Unfortunately, this piece of advice was coming from my favorite nurse that i had worked with in clinicals, the one that never had a bad attitude, was a team player, and was down for whatever came his way. So what to believe??!
Here’s the thing. Nursing is crazy. It’s all so different, yet so similar. For instance, an ED nurse or a NICU nurse might feel differently than an adult med surg nurse. The ED and the NICU carry on around the clock. Babies don’t know the time difference, and the ED sometimes gets crazier at night. But during my practicum I learned that med surg units often have quiet hours for their patients from midnight to 0600. So, in this case, discussing overtime with a night shift NICU nurse might not be as daunting as it is for a med surg nurse to stay awake for a fourth night of the week. So, definitely do your research and get to know your unit and your position before tacking on a bunch of overtime. What is the night shift vibe for overtime? What’s your day shift vibe like on your fourth shift? I personally found on night shift I really wasn’t able to work a lot of overtime because it just exhausted me, but on day shift I don’t have any problems as long as my shifts aren’t all in a row!

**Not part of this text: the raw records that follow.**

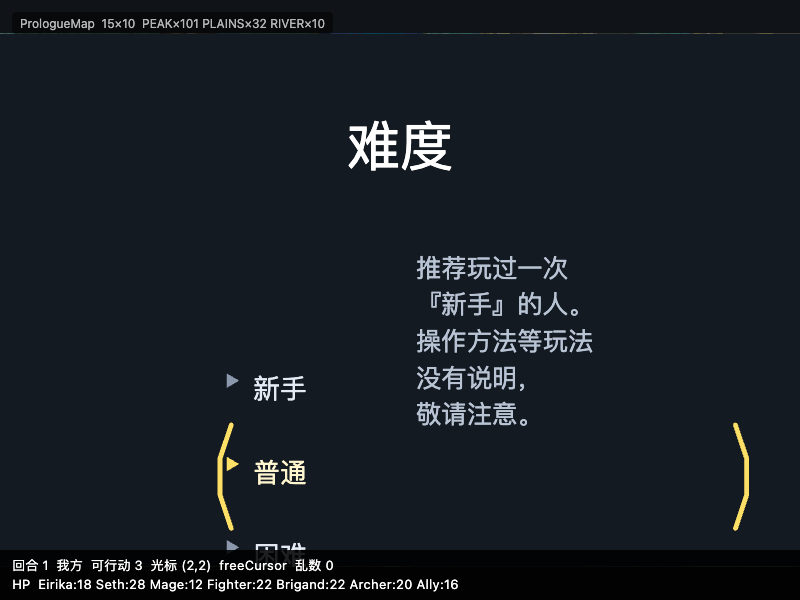
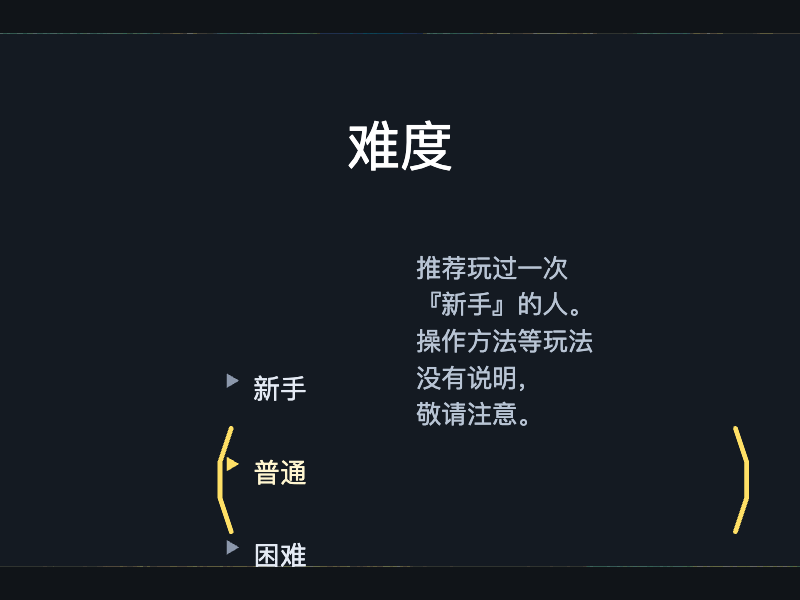
收掉调试 HUD：默认隐藏，FE8R_DEBUG=1 才显示
用户要求「把第一章和前面的都做好」。调试信息不该出现在玩家画面上。

## 之前的状态

画面上一直有两块**开发用的**覆盖层：

* 左上角：版本号 + 加载状态（`剧本加载失败: ...` 这类也在这里）
* 底部：`回合 1 我方 可行动 3 光标 (2,2) freeCursor 乱数 0` /
  `HP Eirika:18 Seth:28 ...` / `剧情 第1句 文本=0x8c3 未执行ENUN/MUSC...`

后者尤其刺眼：**玩家每时每刻都看到"未执行 ENUN""缺单位表"** ——
那是给我看的，不是给玩家看的。

## 改法：不是删掉，而是**默认隐藏**

删掉会失去开发价值（截图验证要靠 HUD 上的"缺表""未执行指令"）。
所以加一个开关：

```dart
/// 左上角状态条与底部 HUD 都是开发用的 —— 玩家不该看到。
/// `FE8R_DEBUG=1` 打开；不设就是干净画面。
final bool _debugOverlay = (Platform.environment['FE8R_DEBUG'] ?? '') == '1';
```

`main.dart` 里两块覆盖层包进 `if (_debugOverlay) ...[ ... ]`。
`tools/verify/shot.sh` 自动带上 `FE8R_DEBUG=1` —— 视觉验证照旧看得到那些信息。

## 效果

![干净画面](docs/images/zh-difficulty.png)

难度画面：标题「难度」、菜单「新手/普通/困难」、右侧中文说明，
**没有任何调试信息**。

ci.sh 31 项全绿；204 条测试全过。

diff --git a/lib/main.dart b/lib/main.dart
@@ -1,3 +1,4 @@
+import 'dart:io';
 // FE8 重制版 —— 程序入口
 //
 // 层次（技术方案 §4.2，由 tools/verify/check_architecture.dart 强制）：
@@ -12,6 +13,18 @@ import 'package:fe8r/game/fe8_game.dart';
 import 'package:fe8r/ui/debug_screenshot.dart';
 import 'package:flame/game.dart';
 import 'package:flutter/material.dart';
+
+/// ★ **调试覆盖层开关。**
+///
+/// 左上角状态条（版本 / 加载状态）与底部 HUD（回合 / 阵营 / 光标 / 缺表提示）
+/// 都是**开发用的** —— 玩家不该看到。
+///
+/// `FE8R_DEBUG=1` 打开；不设就是干净画面。
+///
+/// ⚠ 截图脚本（`tools/verify/shot.sh`）会带上它 —— 
+/// 视觉验证需要 HUD 上的"缺表""未执行指令"这类信息。
+final bool _debugOverlay =
+    (Platform.environment['FE8R_DEBUG'] ?? '') == '1';
 
 void main() {
   runApp(
@@ -76,11 +89,19 @@ class _GameShellState extends State<_GameShell> {
       // `FE8R_SCRIPT` 直接注入输入，从没经过真实键盘路径。
       //
       // 键盘现在由 `Fe8Game with KeyboardEvents` 处理（见 fe8_game.dart）。
+      // ★ **调试信息默认隐藏。**
+      //
+      // 左上角状态条与底部 HUD 都是**开发用的**（版本、加载状态、
+      // 回合/阵营/光标/缺表提示）。玩家不该看到它们。
+      //
+      // `FE8R_DEBUG=1` 打开 —— 开发时照旧，正常启动时画面是干净的。
+      // 环境变量在 `main()` 里读一次（见 `_debugOverlay`）。
       body: RepaintBoundary(
         key: _captureKey,
         child: Stack(
           children: [
             GameWidget(game: _game),
+            if (_debugOverlay) ...[
             // 左上角信息条：确认版本与加载状态
             Positioned(
               left: 12,
@@ -127,6 +148,7 @@ class _GameShellState extends State<_GameShell> {
                 ),
               ),
             ),
+            ],
           ],
         ),
       ),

The whole “getting to know your unit” concept brings me to what I believe to be the most important aspect when deciding whether to pick up overtime. It worries me to no end when brand new nurses two weeks post NCLEX are picking up four and five shifts a week. Even nurses a few months into it. I urge you all to give yourselves time; you are adjusting to far more than you realize. The biggest harm I think we can do to our patients as nurses is not taking care of ourselves. There is obvious harm like forgetting a med, but the biggest harm is when stress builds up, and fatigue piles on, and before you know it, your attitude about your patients, your mission, and your duty has changed for the worse. It doesn’t happen overnight; it happens over time. Just be mindful. Know your boundaries, and take your time. Quite honestly, even nurses with ten years of experience scare me when they pick up five or six consecutive shifts. There is no rush whatsoever for overtime. If you’re a new grad you likely have 40+ years for overtime anyway!

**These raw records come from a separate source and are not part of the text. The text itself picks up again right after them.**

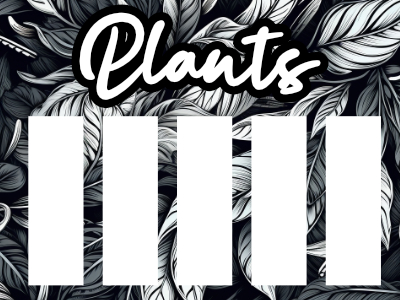
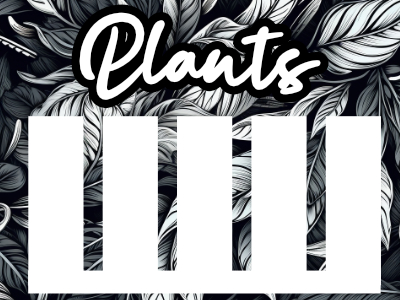
image

Changed region(s): [[0.06, 0.9, 0.96, 0.99]]

diff --git a/test.py b/test.py
@@ -119,7 +119,7 @@ for index, data in enumerate(mqtt_data):
     label_width, label_height = draw.textsize(short_topic, font)
     label_x = x + (bar_width - label_width) / 2
     label_y = inky_display.height - 22 + 5
-    draw.text((label_x, label_y), short_topic, font=font, fill=inky_display.WHITE)
+    draw.text((label_x, label_y), short_topic, font=font, fill=inky_display.BLACK)
 
 
 
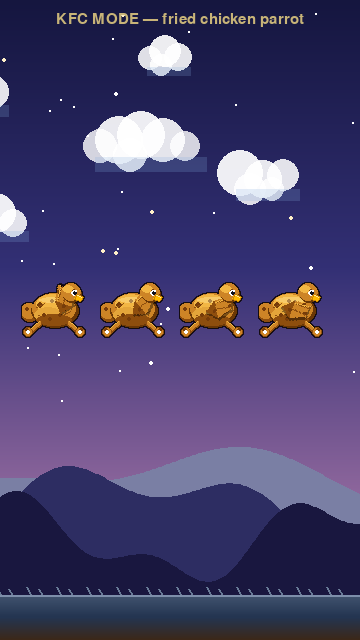
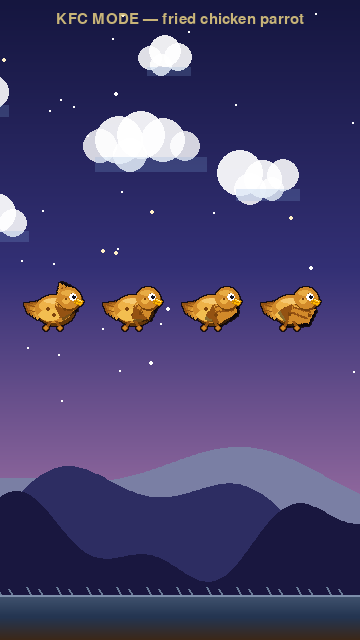
Restore original first-attempt fried chicken parrot design
User preferred the very first design from e092105 over all subsequent
redesigns.

https://claude.ai/code/session_01QLmFwvsNm2jED6FYmdcLwB

diff --git a/game/parrot.py b/game/parrot.py
@@ -212,103 +212,78 @@ def get_parrot(frame_idx: int, tilt_deg: float) -> pygame.Surface:
 
 # ── Fried-chicken variant (KFC powerup) ──────────────────────────────────────
 
-_CRISPY_GOLD  = (205, 132,  38)   # deep golden-brown batter
-_CRISPY_DARK  = (142,  78,  14)   # shadow / skin crack lines
-_CRISPY_LIGHT = (242, 182,  68)   # breast highlight
-_CRISPY_SPOT  = (118,  60,  10)   # dark crispy patches
+_CRISPY_GOLD  = (210, 138,  42)
+_CRISPY_DARK  = (148,  82,  18)
+_CRISPY_LIGHT = (238, 178,  72)
+_CRISPY_SPOT  = (125,  68,  12)
 
 
 def _build_fried_wing(angle_deg):
-    """Stubby fried chicken wing — shorter and chubbier than the macaw wing."""
-    w = pygame.Surface((44, 44), pygame.SRCALPHA)
-    shadow = [(22, 22), (38, 13), (42, 26), (30, 38), (16, 34)]
-    pygame.draw.polygon(w, (0, 0, 0, 100), shadow)
-    pts = [(22, 20), (36, 12), (40, 25), (28, 36), (16, 32)]
+    w = pygame.Surface((50, 50), pygame.SRCALPHA)
+    pygame.draw.polygon(w, (0, 0, 0, 110),
+                        [(24, 26), (46, 14), (50, 30), (34, 44), (18, 40)])
+    pts = [(24, 24), (44, 13), (48, 28), (32, 42), (18, 36)]
     pygame.draw.polygon(w, _CRISPY_GOLD, pts)
-    pygame.draw.polygon(w, _CRISPY_DARK, [(22, 20), (28, 36), (16, 32)])  # underside
-    # Crispy brown patches
-    for px, py, pr in ((32, 17, 2), (38, 23, 2), (24, 30, 2)):
+    pygame.draw.polygon(w, _CRISPY_DARK, [(24, 24), (32, 42), (18, 36)])
+    for px, py, pr in ((36, 20, 2), (44, 22, 2), (28, 34, 2)):
         pygame.draw.circle(w, _CRISPY_SPOT, (px, py), pr)
-    # Skin lines
-    pygame.draw.line(w, _CRISPY_DARK,  (24, 21), (38, 16), 1)
-    pygame.draw.line(w, _CRISPY_DARK,  (26, 27), (40, 23), 1)
-    pygame.draw.line(w, _CRISPY_LIGHT, (23, 21), (37, 14), 1)
+    pygame.draw.line(w, _CRISPY_DARK, (26, 25), (42, 18), 2)
+    pygame.draw.line(w, _CRISPY_DARK, (28, 30), (44, 25), 2)
+    pygame.draw.line(w, _CRISPY_LIGHT, (25, 25), (41, 15), 1)
     return pygame.transform.rotate(w, angle_deg)
 
 
 def _build_fried_frame(wing_angle_deg):
-    """Whole fried Thanksgiving chicken — plump body, two drumstick legs, stubby wings."""
     surf = pygame.Surface((SPRITE_W, SPRITE_H), pygame.SRCALPHA)
 
-    # ── Rear / tail end — rounded bump on the left ───────────────────────────
-    _aaellipse(surf, _CRISPY_DARK,  ( 8, 36), 10,  9)   # shadow
-    _aaellipse(surf, _CRISPY_GOLD,  ( 7, 34),  9,  8)   # tail blob
-    pygame.draw.circle(surf, _CRISPY_SPOT, (5, 32), 2)
+    # Tail — golden-brown crispy wedges instead of flowing feathers
+    for i, c in enumerate([(148, 82, 18), (178, 108, 28), (208, 138, 42), (228, 162, 58)]):
+        pts = [(2 + i*3, 26 + i*2), (14 + i, 24 + i),
+               (20 + i, 30 + i*2), (6 + i*3, 36 + i*2)]
+        pygame.draw.polygon(surf, c, pts)
+    pygame.draw.line(surf, _CRISPY_DARK, (4, 27), (18, 31), 1)
+    pygame.draw.line(surf, _CRISPY_DARK, (6, 33), (20, 35), 1)
 
-    # ── Main body — large plump oval (the carcass) ───────────────────────────
-    _aaellipse(surf, (105, 55,  6),   (33, 34), 24, 17)  # deep shadow
-    _aaellipse(surf, _CRISPY_GOLD,    (32, 32), 22, 16)  # outer skin
-    _aaellipse(surf, _CRISPY_LIGHT,   (30, 27), 16, 10)  # breast highlight
-    _aaellipse(surf, (228, 165, 58),  (26, 38), 14,  8)  # lower belly warmth
-    _aaellipse(surf, _CRISPY_DARK,    (32, 43), 18,  6)  # bottom shadow
+    # Body shadow + base
+    _aaellipse(surf, (100, 55, 8),   (34, 35), 19, 14)
+    _aaellipse(surf, _CRISPY_GOLD,   (32, 32), 19, 14)
+    _aaellipse(surf, _CRISPY_LIGHT,  (30, 29), 13,  8)
+    _aaellipse(surf, (242, 190, 80), (28, 38), 12,  6)
+    for px, py, pr in ((26, 32, 2), (38, 28, 2), (32, 38, 2), (36, 34, 1)):
+        pygame.draw.circle(surf, _CRISPY_SPOT, (px, py), pr)
+    sheen = pygame.Surface((28, 6), pygame.SRCALPHA)
+    pygame.draw.ellipse(sheen, (255, 225, 155, 120), sheen.get_rect())
+    surf.blit(sheen, (22, 21))
 
-    # Crispy skin patches (batter spots)
-    for px, py, pr in ((18, 28, 3), (36, 25, 2), (42, 32, 3),
-                       (22, 38, 2), (38, 38, 2), (28, 42, 2), (30, 24, 2)):
+    # Wing (fried variant)
+    wing = _build_fried_wing(wing_angle_deg)
+    surf.blit(wing, wing.get_rect(center=(34, 28)).topleft)
+
+    # Head
+    _aaellipse(surf, (118, 65, 10),  (48, 23), 12, 11)
+    _aaellipse(surf, _CRISPY_GOLD,   (47, 21), 12, 11)
+    _aaellipse(surf, _CRISPY_LIGHT,  (44, 24),  4,  3)
+    _aaellipse(surf, (232, 172, 68), (46, 16),  7,  3)
+    for px, py, pr in ((50, 18, 2), (44, 22, 1)):
         pygame.draw.circle(surf, _CRISPY_SPOT, (px, py), pr)
 
-    # Skin surface lines (crackle texture)
-    pygame.draw.line(surf, _CRISPY_DARK, (14, 30), (22, 26), 1)
-    pygame.draw.line(surf, _CRISPY_DARK, (38, 26), (46, 30), 1)
-    pygame.draw.line(surf, _CRISPY_DARK, (16, 38), (24, 42), 1)
-    pygame.draw.line(surf, _CRISPY_DARK, (40, 38), (48, 34), 1)
+    # Round eyes (no sunglasses — it's a chicken now)
+    pygame.draw.circle(surf, WHITE,       (51, 20), 4)
+    pygame.draw.circle(surf, (15, 15, 25),(52, 20), 2)
+    pygame.draw.circle(surf, WHITE,       (53, 18), 1)   # glint
 
-    # Top breast sheen
-    sheen = pygame.Surface((30, 6), pygame.SRCALPHA)
-    pygame.draw.ellipse(sheen, (255, 230, 155, 110), sheen.get_rect())
-    surf.blit(sheen, (17, 20))
-
-    # ── Drumstick legs — two thick legs splayed outward at the bottom ────────
-    # Left leg: body root → lower-left → ball joint
-    pygame.draw.line(surf, _CRISPY_DARK,  (19, 46), ( 7, 56), 5)
-    pygame.draw.line(surf, _CRISPY_GOLD,  (18, 45), ( 6, 55), 4)
-    pygame.draw.line(surf, _CRISPY_LIGHT, (17, 44), ( 5, 54), 1)
-    pygame.draw.circle(surf, _CRISPY_GOLD, ( 6, 55), 5)
-    pygame.draw.circle(surf, _CRISPY_DARK, ( 6, 55), 5, 1)
-    pygame.draw.circle(surf, _CRISPY_SPOT, ( 5, 53), 2)   # crispy end
-
-    # Right leg: body root → lower-right → ball joint
-    pygame.draw.line(surf, _CRISPY_DARK,  (45, 46), (57, 56), 5)
-    pygame.draw.line(surf, _CRISPY_GOLD,  (46, 45), (58, 55), 4)
-    pygame.draw.line(surf, _CRISPY_LIGHT, (47, 44), (59, 54), 1)
-    pygame.draw.circle(surf, _CRISPY_GOLD, (58, 55), 5)
-    pygame.draw.circle(surf, _CRISPY_DARK, (58, 55), 5, 1)
-    pygame.draw.circle(surf, _CRISPY_SPOT, (59, 53), 2)
-
-    # Drumstick bone tip (white nub at the very end)
-    pygame.draw.circle(surf, WHITE, ( 6, 55), 2)
-    pygame.draw.circle(surf, WHITE, (58, 55), 2)
-
-    # ── Wing (stubby, animated) ───────────────────────────────────────────────
-    wing = _build_fried_wing(wing_angle_deg)
-    surf.blit(wing, wing.get_rect(center=(34, 25)).topleft)
-
-    # ── Head — small round bump at top-right (it's still a bird) ─────────────
-    _aaellipse(surf, (105, 55, 6),   (50, 17), 10, 9)
-    _aaellipse(surf, _CRISPY_GOLD,   (49, 15), 10, 9)
-    _aaellipse(surf, _CRISPY_LIGHT,  (46, 12),  6, 4)
-    pygame.draw.circle(surf, _CRISPY_SPOT, (52, 14), 2)
-
-    # Round eyes
-    pygame.draw.circle(surf, WHITE,        (52, 16), 3)
-    pygame.draw.circle(surf, (15, 15, 25), (53, 16), 2)
-    pygame.draw.circle(surf, WHITE,        (54, 14), 1)
-
-    # Beak (unchanged — chickens have beaks too)
-    beak_pts = [(55, 17), (61, 20), (58, 24), (52, 22)]
+    # Beak unchanged
+    beak_pts = [(55, 21), (61, 24), (58, 28), (52, 26)]
     pygame.draw.polygon(surf, BIRD_BEAK,   beak_pts)
     pygame.draw.polygon(surf, BIRD_BEAK_D, beak_pts, 1)
-    pygame.draw.line(surf, (255, 230, 150), (55, 18), (59, 20), 1)
+    pygame.draw.line(surf, (255, 230, 150), (55, 22), (59, 24), 1)
+    pygame.draw.line(surf, BIRD_BEAK_D,    (52, 24), (58, 25), 1)
+
+    # Drumstick legs
+    for lx, ly, ex, ey in ((28, 44, 24, 51), (34, 44, 38, 51)):
+        pygame.draw.line(surf, _CRISPY_DARK, (lx, ly), (ex, ey), 3)
+        pygame.draw.circle(surf, _CRISPY_GOLD, (ex, ey), 3)
+        pygame.draw.circle(surf, _CRISPY_DARK, (ex, ey), 3, 1)
 
     return surf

And finally, your motivation for picking up extra. Watch out for becoming dependent on overtime. I personally am guilty of this to the extreme. It’s really easy to plan a few trips and pay for them with overtime, but ideally you’re not paying for your car payment or your rent with extra shifts. Make sure you are living within the means of your normal paychecks and using any extra cash for trips, treats, holidays, etc.

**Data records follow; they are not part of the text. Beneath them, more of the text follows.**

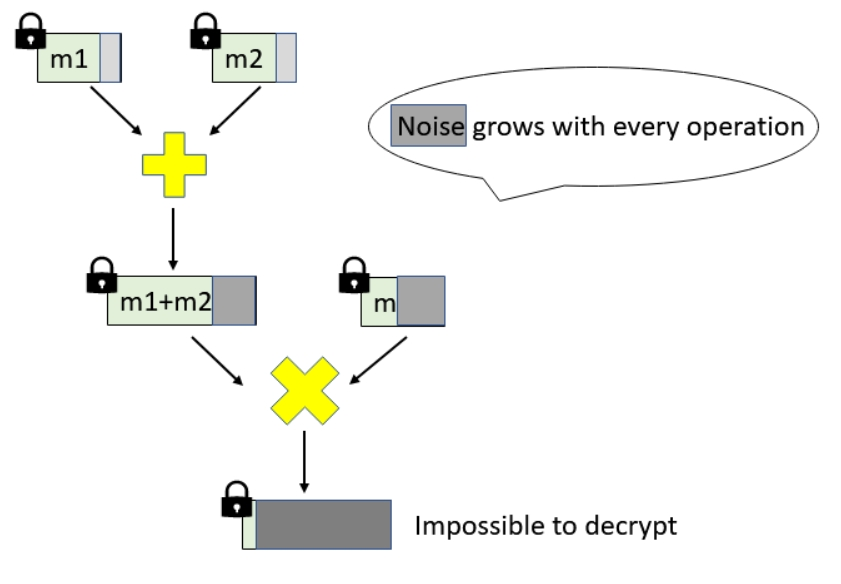
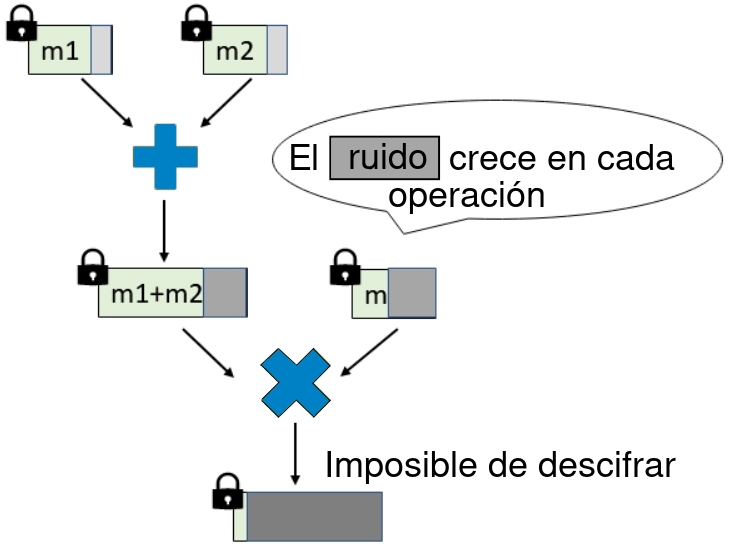
Diapos Boostrapping

diff --git a/risc2/presentacion.tex b/risc2/presentacion.tex
@@ -1,5 +1,5 @@
-%\documentclass[handout]{beamer}
-\documentclass[10pt]{beamer}
+\documentclass[handout]{beamer}
+%\documentclass[10pt]{beamer}
 %for(int i=0; i<n; i++){\documentclass[10pt,handout]{beamer}
 \usepackage[spanish]{babel}
 % % \usepackage[backend=biber, style=authoryear-icomp]{biblatex}
@@ -32,7 +32,6 @@
 
 \usetheme{Copenhagen}
 \definecolor{frenchblue}{rgb}{0.0, 0.45, 0.73} % ESTE!!!!
-
 \setbeamercolor{block body}{bg=frenchblue!50}
 \setbeamercolor*{structure}{fg=frenchblue,bg=blue}
 \setbeamercolor{normal text}{fg=black}
@@ -148,6 +147,7 @@ El camino que tomó el doctorado  no me convenció $\to$ cambio de planes.
 
 \begin{frame}
 \frametitle{Cambio Doctorado}
+        \vspace{0.3cm}
 
 \begin{columns}
     \column{0.5\textwidth}
@@ -166,16 +166,19 @@ El camino que tomó el doctorado  no me convenció $\to$ cambio de planes.
     \column{0.5\textwidth}
 \begin{figure}[h!]
     \centering
-    \includegraphics[scale=0.19]{mult.jpg}
+    \includegraphics[scale=0.19]{fhe.jpg}
 \end{figure}
 \end{columns}
 
 
 Ej: Lograr procesar remotamente con machine learning sin revelar los datos.
+ \vspace{-0.25cm}
 
 Potencialmente con mucha utilidad para uso de cloud computing.
+ \vspace{-0.15cm}
 
-Actualidad: muy lento para uso real.
+Actualidad: ordenes de magnitud lento para uso real.
+ \vspace{-0.15cm}
 
 \begin{mdframed}[backgroundcolor=frenchblue!20]\centering
   Acelerar mediante hardware.
@@ -195,34 +198,68 @@ Actualidad: muy lento para uso real.
 
 \begin{frame}
 \frametitle{FHE}
-Requierimientos FHE:
+Requierimientos y problemas FHE:
+    \vspace{-0.3cm}
 \begin{itemize}
-  \item Homomorfismo en la suma y multiplicación.
-  \item Ilimitada cantidad de operaciones.
-  \item Tiempos razonables
+  \item[\textcolor{frenchblue}{\textbullet}] Homomorfismo en la suma y multiplicación.
+    \vspace{-0.3cm}
+    \begin{itemize}
+      \item[\textcolor{red}{\textbullet}]  No todo esquema es homomorfico en ambas operaciones. Ej RSA permite solo multiplicación (Partially HE).
+    \end{itemize}
+    \vspace{-0.3cm}
+  \item[\textcolor{frenchblue}{\textbullet}] Ilimitada cantidad de operaciones.
+    \vspace{-0.3cm}
+    \begin{itemize}
+      \item[\textcolor{red}{\textbullet}]  La mayoría de esquemas utilizan \texttt{Learning With Errors} (LWE). Aumentando su error por cada operación.
+    \end{itemize}
+    \vspace{-0.3cm}
+  \item[\textcolor{frenchblue}{\textbullet}] Tiempos razonables
+    \vspace{-0.3cm}
+    \begin{itemize}
+      \item[\textcolor{red}{\textbullet}]  Los esquemas actuales tienen un costo muy grande por cada operación: orden del segundo.
+    \end{itemize}
 \end{itemize}
 
-Problemas:
-\begin{itemize}
-  \item No todo esquema es homomorfico en ambas operaciones. Ej RSA permite solo multiplicación (Partially HE).
-  \item La mayoría de esquemas utilizan \texttt{Learning With Errors} (LWE). Aumentando su error por cada operación.
-  \item Los esquemas actuales tienen un costo muy grande por cada operación: orden del segundo.
-\end{itemize}
+%Los criptogramas suelen ser cientos o miles de veces mayor que los datos originales.
+\end{frame}
 
+\begin{frame}
+\frametitle{Ruido}
+\begin{columns}
+    \column{0.5\textwidth}
 
+    \column{0.5\textwidth}
+        \begin{figure}[h!]
+            \centering
+            \includegraphics[scale=0.25]{multNoise.jpg}
+        \end{figure}
+\end{columns}
 
 
 \end{frame}
 
-\begin{frame}
-\frametitle{Boostraping}
-Gentry $\to$ \texttt{Boostraping}: reducir el error luego de una operación.
 
-El boostraping es uno de los principales cuellos de botella de FHE.
-\begin{figure}[h!]
-    \centering
-    \includegraphics[scale=0.3]{multNoise.jpg}
-\end{figure}
+\begin{frame}
+\frametitle{Bootstrapping}
+Gentry (2009) $\to$ primer  esquema FHE mediante \texttt{Bootstrapping}: reducir el error luego de una operación.
+
+Permite tener cualquier cantidad de operaciones.
+
+Operacion muy costosa: principal cuellos de botella de FHE.
+
+Para reducir su uso $\to$ multiples tecnicas: cambio de clave.
+
+
+\begin{mdframed}[backgroundcolor=frenchblue!20]
+  Bootstrapping y cambios de clave representan el 95\% del esferuzo computacion y movimientos de data.
+\end{mdframed}
+\end{frame}
+
+
+\begin{frame}
+\frametitle{}
+  Cada operación homomórfica es $10^3 \sim 10^6$ veces más lento que sin  encriptar.
+
 \end{frame}
 \begin{frame}
 \frametitle{}
@@ -231,4 +268,7 @@ El boostraping es uno de los principales cuellos de botella de FHE.
       \includegraphics[scale=0.3]{agradecimientos.jpg}
   \end{figure}
 \end{frame}
+
+
+
 \end{document}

So, I didn’t end up following that nurse’s advice after all. I do pick up overtime. Sometimes I pick up a lot. Ultimately, I had to use discretion about who I took advice from and what their role is. This nurse happened to have a wife and three kids at home, which isn’t my current situation. Be mindful of who you’re speaking to. In fact, be mindful of my advice! Maybe my situation isn’t the same as yours right now. Talk to people who are in similar situations as yourself or who have been in your place. Find out what works for them and sit down and think through the benefits and risks for yourself.
While we may all be nurses, we’re all different. And worst case scenario, you’re just not sure if it’s right for you, then give it a try! One shift wont hurt. See how you feel and go from there.